Tuesday, March 29, 2016

Disappointment, Part Deux

Netflix scored a commercial and critical hit with its 2015 TV series Daredevil, about a man named Matt Murdock whose senses were both limited and enhanced in a childhood accident involving a chemical truck. Technically blind but able to sense much more than most people through enhanced hearing and a strange "radar sense," he trained to become an expert in martial arts and spends his nights showing criminals in his Hell's Kitchen neighborhood the error of their ways as "The Devil of Hell's Kitchen" or Daredevil. He spends his days as a lawyer with his college friend Franklin "Foggy" Nelson and their assistant, Karen Page, defending the poor folks of the neighborhood in the legal arena.

As Matt Murdock, Charlie Cox brought a more understated and reflective version of Robert Downey Jr.'s Tony Stark to play, and as Daredevil he presented a man with an almost monomaniacal focus on protecting people under siege from street criminals and thugs. His season-long battle with Vincent D'Onofrio's Wilson "Kingpin" Fisk made for a good solid storyline even if D'Onofrio's portrayal was so mannered as to seem stilted and artificial.

Season Two opens with Daredevil continuing to battle criminals in Hell's Kitchen and showing them how crime not only doesn't pay, it can also lead to broken bones and hospital stays. Traditional crime gangs are starting to try to reclaim territory now that Fisk is in prison, but they are being mowed down in job lots by a new vigilante who uses bullets and sends his opponents to the morgue rather than a hospital. It isn't long before Daredevil runs across the trail of this "Punisher," as the police have called him, and their confrontation reveals an unexpected wound at the core of his crusade. But Matt still believes in the rule of law, and can't countenance the Punisher's method of just killing everyone.

In the meantime, Matt's own past offers up some complications, as an old girlfriend, Elektra Natchios, tries to enlist him in her current affairs. Which have several hidden layers of their own and which will also complicate Matt's burgeoning relationship with Karen Page.

The returning cast -- Cox, Elden Henson as Foggy and Deborah Ann Woll as Karen -- bring in a second season of good performances, and of the newcomers, Jon Bernthal as Frank "The Punisher" Castle also stands out.
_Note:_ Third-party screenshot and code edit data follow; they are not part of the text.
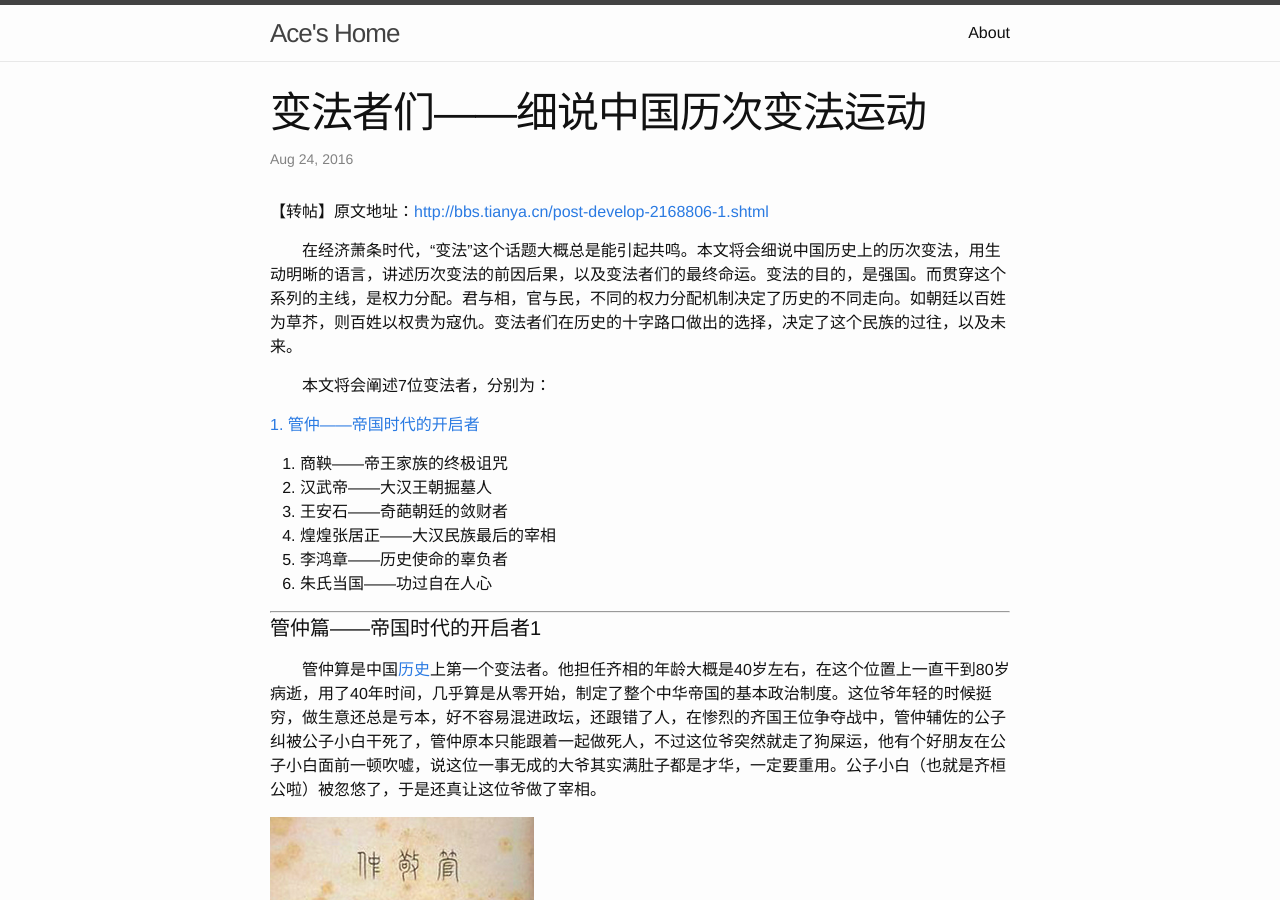
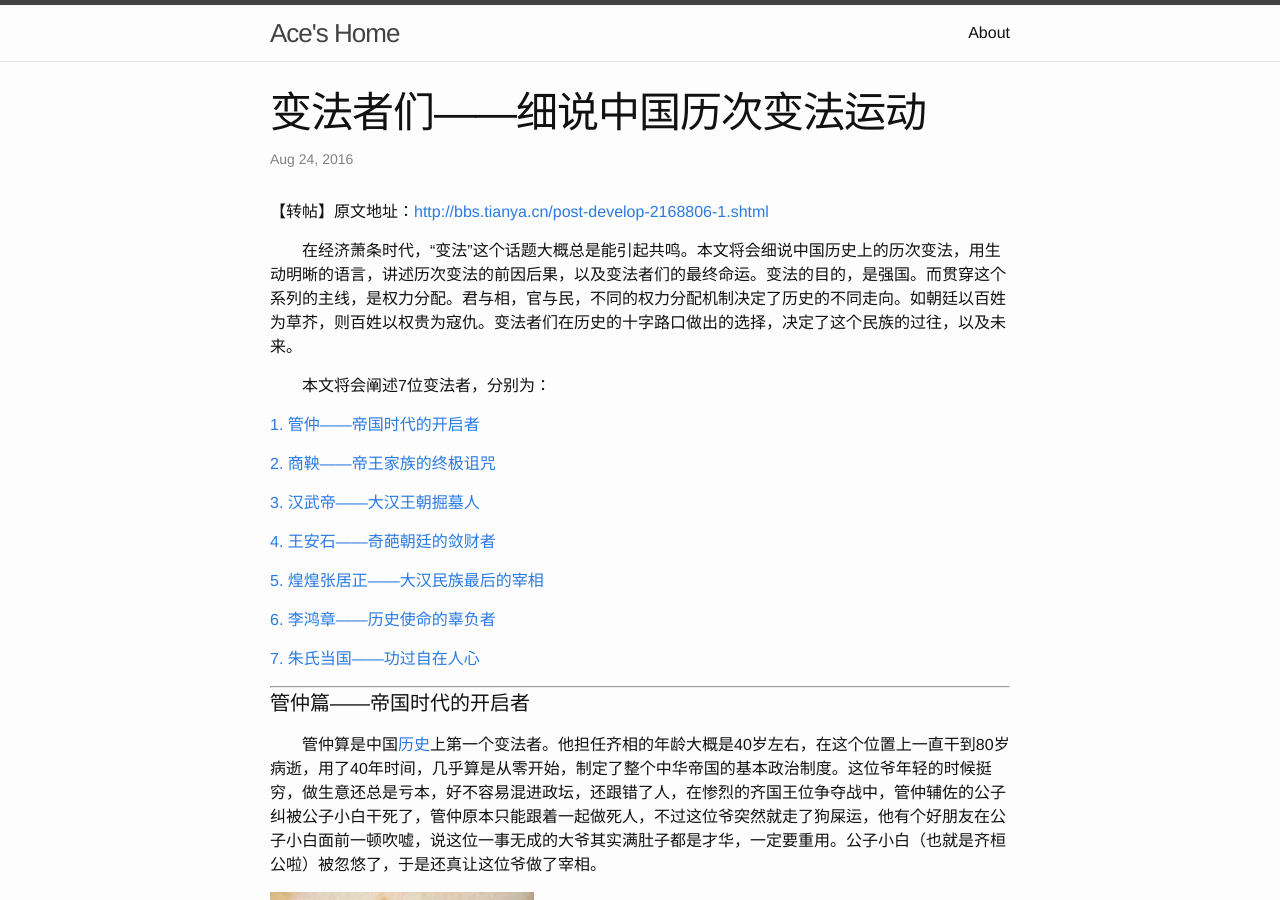
Before and after one commit to zgli1980/zgli1980.github.io, a Jekyll site: the page built from _posts/2016-08-24-变法者们.md, in a window 1280 px wide and 900 px high. Built offline with Jekyll 4.4.1, drawn with Linux system fonts in a browser that asks for light colours.

Commit message:
Updated 2016-08-24-变法者们.md

```diff
--- a/_posts/2016-08-24-变法者们.md
+++ b/_posts/2016-08-24-变法者们.md
@@ -15,18 +15,32 @@ published: true
 　　本文将会阐述7位变法者，分别为：
 
 [1. 管仲——帝国时代的开启者](#1)
-2. 商鞅——帝王家族的终极诅咒
-3. 汉武帝——大汉王朝掘墓人
-4. 王安石——奇葩朝廷的敛财者
-5. 煌煌张居正——大汉民族最后的宰相
-6. 李鸿章——历史使命的辜负者
-7. 朱氏当国——功过自在人心
+
+
+[2. 商鞅——帝王家族的终极诅咒](#2)
+
+
+[3. 汉武帝——大汉王朝掘墓人](#3)
+
+
+[4. 王安石——奇葩朝廷的敛财者](#4)
+
+
+[5. 煌煌张居正——大汉民族最后的宰相](#5)
+
+
+[6. 李鸿章——历史使命的辜负者](#6)
+
+
+[7. 朱氏当国——功过自在人心](#7)
+
+
 
 ---------------
 
 
 
-#### 管仲篇——帝国时代的开启者<span id="1">1</span>
+#### 管仲篇——帝国时代的开启者 <span id="1"></span>
 
 　　管仲算是中国[历史](http://groups.tianya.cn/list-9214-1.shtml)上第一个变法者。他担任齐相的年龄大概是40岁左右，在这个位置上一直干到80岁病逝，用了40年时间，几乎算是从零开始，制定了整个中华帝国的基本政治制度。这位爷年轻的时候挺穷，做生意还总是亏本，好不容易混进政坛，还跟错了人，在惨烈的齐国王位争夺战中，管仲辅佐的公子纠被公子小白干死了，管仲原本只能跟着一起做死人，不过这位爷突然就走了狗屎运，他有个好朋友在公子小白面前一顿吹嘘，说这位一事无成的大爷其实满肚子都是才华，一定要重用。公子小白（也就是齐桓公啦）被忽悠了，于是还真让这位爷做了宰相。
 
@@ -45,3 +59,10 @@ published: true
 　　然而，管仲虽然把齐国带入了中央集权的帝国时代，但却没有解决帝国的终极难题：王权与相权之间的矛盾，其实也就是帝王与官僚阶层之间的矛盾。这两者之间，其实是相互利用又相互制约的关系。王权太过强盛，穷奢极欲为所欲为，官僚们朝不保夕，这日子都过不下去；但相权太大，官僚们结党营私贪赃枉法，一样是要天下大乱。管仲和齐桓公算是相互配合得还不错，管仲死了才不过两年，接任的宰相们就不满足于手里那点权力，于是联手把齐桓公饿死，之后的齐国，就再也没安宁过，官僚和王族之间相互仇杀，整天打得不可开交。齐国很快就衰落了下来，丧失了统一全国的力量。
 
 　　作为帝国时代开启者的管仲，还不需要回答这个问题，他在宰相的位置上安静的死去，成为偶像般的存在。然而此后的变法者们，就没有这种好运气了。在管仲之后，所有的变法者们，都将要面临这个终极问题的考验：王权和相权，你到底要站在哪一边？对这个问题的态度，将决定变法者们的最终命运。
+
+  <span id="2"></span>
+  <span id="3"></span>
+  <span id="4"></span>
+  <span id="5"></span>
+  <span id="6"></span>
+  <span id="7"></span>
```
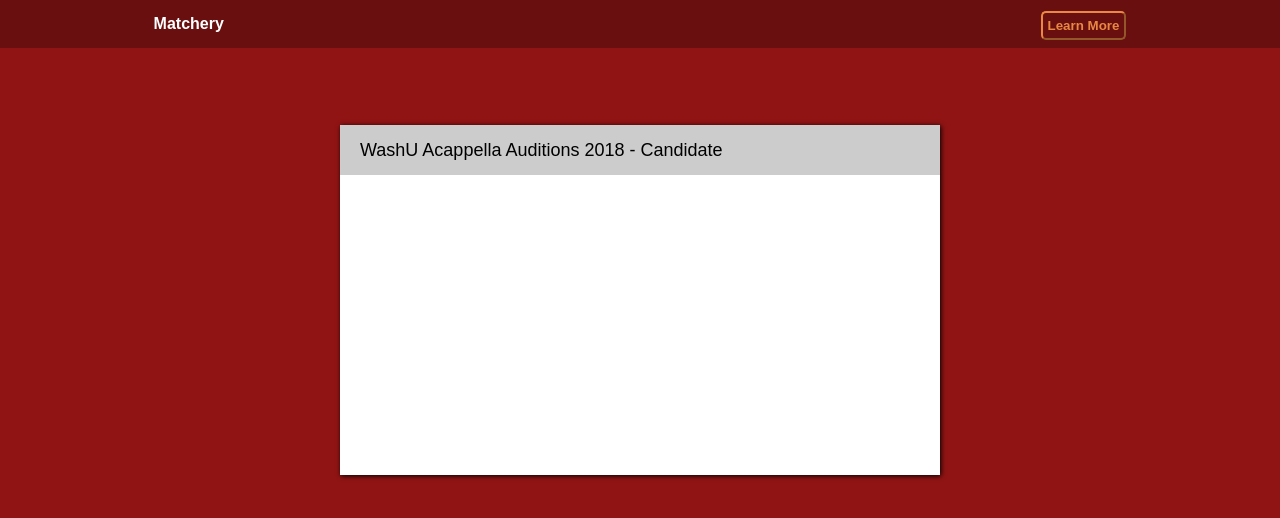
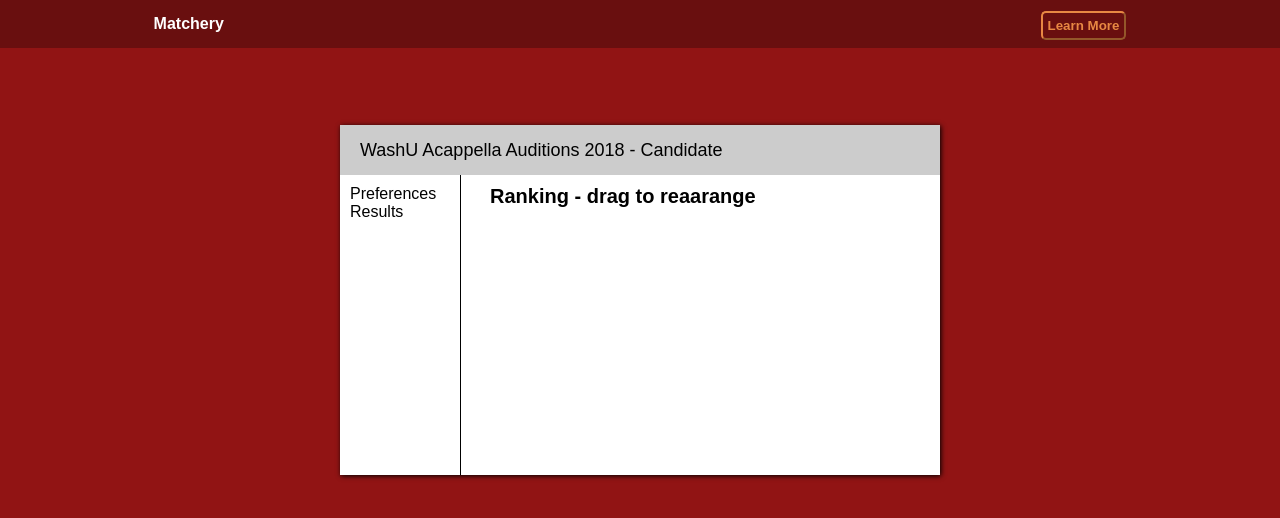
Before and after one commit to andrewsun25/Matchery, a React (Create React App) app in the folder matchery_client/: page / in a window 1280 px wide. Shown: the top 518 px of the page. Built offline with nearby package versions, Linux system fonts and the light colour scheme.

Commit message:
drag and drop savepoint

```diff
--- a/matchery_client/src/screens/Main.css
+++ b/matchery_client/src/screens/Main.css
@@ -132,5 +132,32 @@
   font-weight: lighter;
 }
 .candidateBoxBody {
-
+  width: 100%;
 }
+.candidateBoxBody:after {
+  content: "";
+  display: table;
+  clear: both;
+}
+.candidateSideBar {
+  width: 20%;
+  float: left;
+  height: 300px;
+  border-right: 1px solid black;
+}
+.candidateMainSection {
+  width: 80%;
+  height: 300px;
+}
+.candidateSideBarList {
+  list-style: none;
+  padding-left: 10%;
+  padding: 0;
+  margin: 10px;
+}
+.candidateMainSectionTitle {
+  margin: 0;
+  padding-top: 10px;
+  padding-left: 150px;
+  font-size: 20px;
+}
--- a/matchery_client/src/screens/Main.js
+++ b/matchery_client/src/screens/Main.js
@@ -64,8 +64,15 @@
           </div>
           <div className="candidateBoxBody">
             <div className="candidateSideBar">
+              <ul className="candidateSideBarList">
+                <li>Preferences</li>
+                <li>Results</li>
+              </ul>
             </div>
             <div className="candidateMainSection">
+              <div className="">
+                <h2 className="candidateMainSectionTitle">Ranking - drag to reaarange</h2>
+              </div>
             </div>
           </div>
         </div>
```
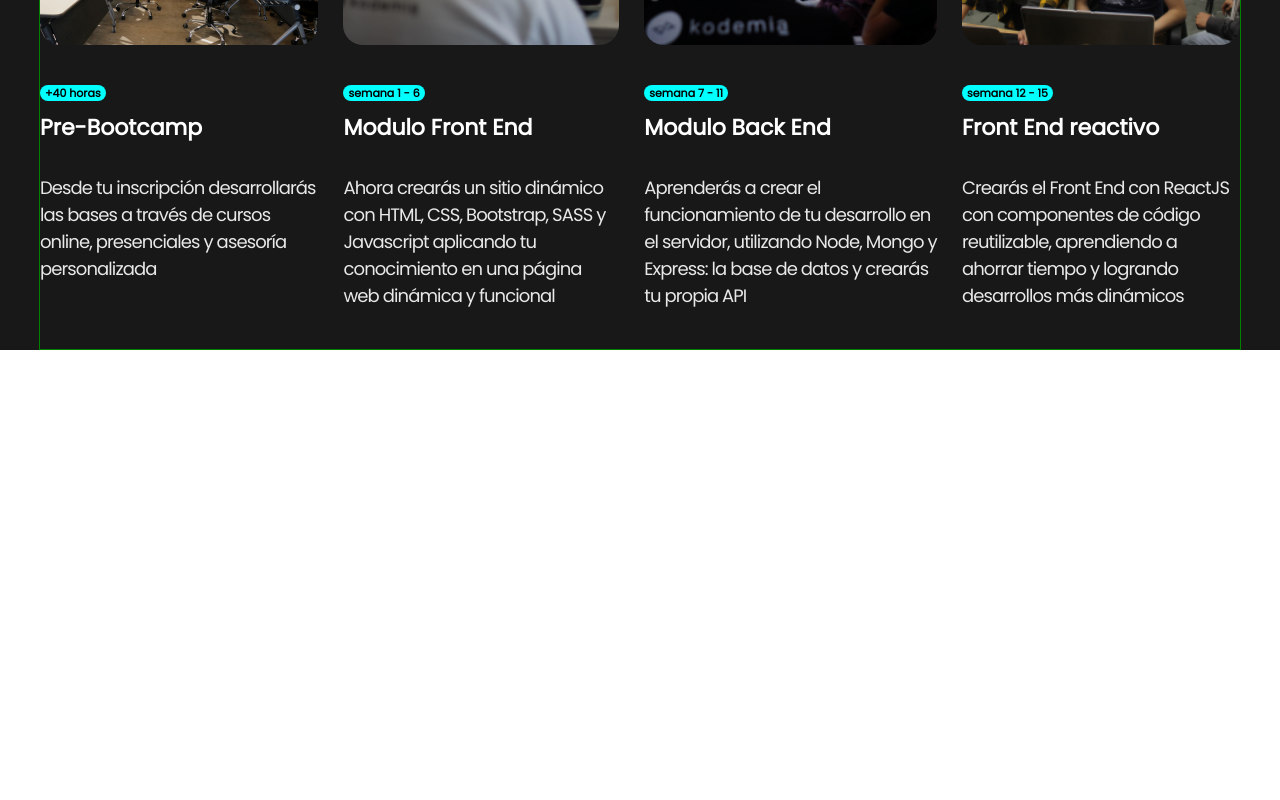
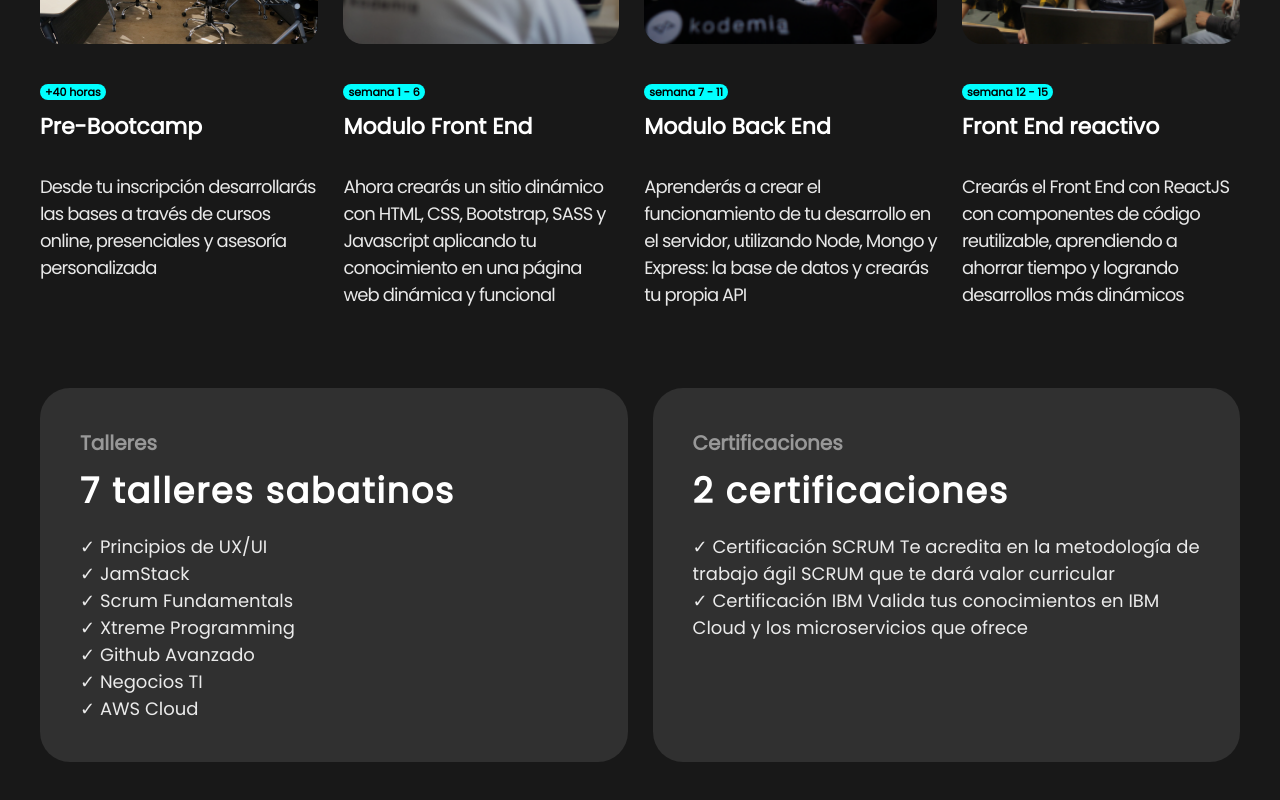
Before and after one commit to kodemia/bootcamps.kodemia.mx, a Next.js app: page /js-presential in a window 1280 px wide. Shown: the part 2273-3073 px from the top of the page. Before the commit the page ends 2623 px from the top, so only its background shows below. Built offline with nearby package versions, Linux system fonts and the light colour scheme.

Commit message:
add Workshop and Workshops components

```diff
--- a/components/Introduction.jsx
+++ b/components/Introduction.jsx
@@ -1,5 +1,5 @@
 
-export default function Introduction ({ children, text, video }) {
+export default function Introduction ({ children, video }) {
 
   return (
     <div className="introduction">
--- /dev/null
+++ b/components/Workshop.jsx
@@ -0,0 +1,16 @@
+
+export default function Workshop({ bullets, subtitle, title }) {
+
+  return (
+    <div className="workshop">
+      <div className='subtitle'>{subtitle}</div>
+      <div className='title'>{title}</div>
+      <div className='bullets'>
+        {bullets.map((bullet, index) => (
+            <div key={`bullet-${index}`}>{`✓ ${bullet}`}</div>
+          )
+        )}
+      </div>
+    </div>
+  )
+}
--- /dev/null
+++ b/components/Workshops.jsx
@@ -0,0 +1,22 @@
+import Workshop from './Workshop'
+
+export default function Workshops({ workshops }) {
+
+  return (
+    <div className='workshops'>
+      <div className='container'>
+        {workshops.map((workshop, index) => {
+          return (
+            <Workshop
+              subtitle={workshop.subtitle}
+              title={workshop.title}
+              bullets={workshop.bullets}
+              key={`workshop-${index}`}
+            >
+            </Workshop>
+          )
+        })}
+      </div>
+    </div>
+  )
+}
--- a/pages/js-presential.jsx
+++ b/pages/js-presential.jsx
@@ -5,6 +5,7 @@ import Introduction from '../components/Introduction';
 import Metrics from '../components/Metrics';
 import NavBar from '../components/NavBar';
 import Program from '../components/Program';
+import Workshops from '../components/Workshops';
 
 const details = [
   {
@@ -30,7 +31,7 @@ const details = [
     note: '(Remoto por Covid-19)',
     title: 'Lugar',
   },
-];
+]
 
 const metrics = [
   {
@@ -49,7 +50,7 @@ const metrics = [
     description: 'De colocación de egresados de Kodemia',
     value: '90%',
   },
-];
+]
 
 const modules = [
   {
@@ -76,6 +77,30 @@ const modules = [
     period: 'semana 12 - 15',
     text: 'Crearás el Front End con ReactJS con componentes de código reutilizable, aprendiendo a ahorrar tiempo y logrando desarrollos más dinámicos',
   }
+]
+
+const workshops = [
+  {
+    subtitle: 'talleres',
+    title: '7 talleres sabatinos',
+    bullets: [
+      'Principios de UX/UI',
+      'JamStack',
+      'Scrum Fundamentals',
+      'Xtreme Programming',
+      'Github Avanzado',
+      'Negocios TI',
+      'AWS Cloud'
+    ]
+  },
+  {
+    subtitle: 'certificaciones',
+    title: '2 certificaciones',
+    bullets: [
+      'Certificación SCRUM\nTe acredita en la metodología de trabajo ágil SCRUM que te dará valor curricular',
+      'Certificación IBM\n\rValida tus conocimientos en IBM Cloud y los microservicios que ofrece'
+    ]
+  },
 ]
 
 export default function JsPresential() {
@@ -109,6 +134,7 @@ export default function JsPresential() {
         brochureMobile='/brochures/JS_PRESENTIAL-M.pdf'
         modules={modules}
       />
+      <Workshops workshops={workshops} />
     </div>
   )
 }
--- a/styles/components/index.scss
+++ b/styles/components/index.scss
@@ -1,6 +1,6 @@
-@import './hero.scss';
 @import './detail.scss';
 @import './details.scss';
+@import './hero.scss';
 @import './introduction.scss';
 @import './navbar.scss';
 @import './metric.scss';
@@ -8,3 +8,5 @@
 @import './module.scss';
 @import './modules.scss';
 @import './program.scss';
+@import './workshop.scss';
+@import './workshops.scss';
--- a/styles/components/program.scss
+++ b/styles/components/program.scss
@@ -5,7 +5,6 @@
   padding: 0 32px;
 
   .container {
-    border: 1px solid green;
     display: grid;
     grid-template-areas:  'subtitle subtitle subtitle subtitle'
                           'title title button button'
--- /dev/null
+++ b/styles/components/workshop.scss
@@ -0,0 +1,32 @@
+.workshop {
+    background-color: $gray-medium;
+    border-radius: 30px;
+    box-sizing: border-box;
+    height: auto;
+    padding: 40px;
+    // width: 50%;
+
+    .subtitle {
+      color: $gray-light;
+      font-size: 20px;
+      font-weight: 600;
+      text-transform: capitalize;
+    }
+     .title {
+       color: $white;
+      font-size: 35px;
+      font-weight: 600;
+      letter-spacing: 1.75px;
+      line-height: 1.29;
+      margin-top: 10px;
+     }
+
+     .bullets {
+       color: $white-lighter;
+       font-size: 18px;
+       font-weight: 500;
+       line-height: 27px;
+       margin-top: 20px;
+
+     }
+  }
--- /dev/null
+++ b/styles/components/workshops.scss
@@ -0,0 +1,16 @@
+.workshops {
+  background-color: $black-primary;
+  display: flex;
+  justify-content: center;
+  padding: 0 32px;
+
+  .container {
+    display: grid;
+    max-width: $max-page-width;
+    padding: 40px 0;
+    width: 100%;
+    column-gap: 25px;
+    grid-template-columns: repeat(2, 1fr);
+    grid-template-rows: auto;
+  }
+}
```
Also changed, not shown: styles/components/hero.scss (indentation only), styles/components/modules.scss (indentation only).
The disappointment referenced in the headline comes from how scattershot and uneven the story is and how little it actually does over the course of the 13 episodes. Elektra plays a major role in the Frank Miller version of Daredevil from which the show works, but her appearance in the show seems almost like a stop-motion strobe: She's bad, she's good, Matt hates her, Matt doesn't, blink, blink. Only once or twice do these transitions have any hint of flow to them. Whether that's on actress √Člodie Yung or the screenwriters is not clear, but it makes it difficult to invest in her arc.

And the other disappointments comes in that the season ending episode leaves several questions about our characters unresolved. Which wouldn't be a problem if the storyline hadn't spent most of the last 13 episodes enhancing their least likable aspects. Everyone wants everyone else to stop lying to them but seems quite comfortable with being the one in the liar's seat. Matt tells Castle it's wrong to take the authority of an executioner on himself outside the law, but seems OK with taking on the authority of an enforcer himself. Karen wants Foggy and Matt to tell her the truth about whatever secret they keep from her but reserves the right to keep her own past secret from them. Bernthal does a great job outlining Castle's damaged and tortured soul, but since he's decided the best way to deal with his wife and children's deaths is to make widows and orphans, it's hard to care all that much about his pain after awhile.

A Season Three is very likely, and there's nothing that says the showrunners can't rehabilitate their characters to restore some of their appeal and work harder at tightening up their story. The comic book version of Daredevil offers some outline of what the future might hold for them (although one hopes the showrunners decide not to fridge Karen the way Kevin Smith did), but so far the show has been willing to move outside that continuity to make its own way. Maybe it can bring back aspects of them that will help the audience care what happens to them while it does so.

No comments: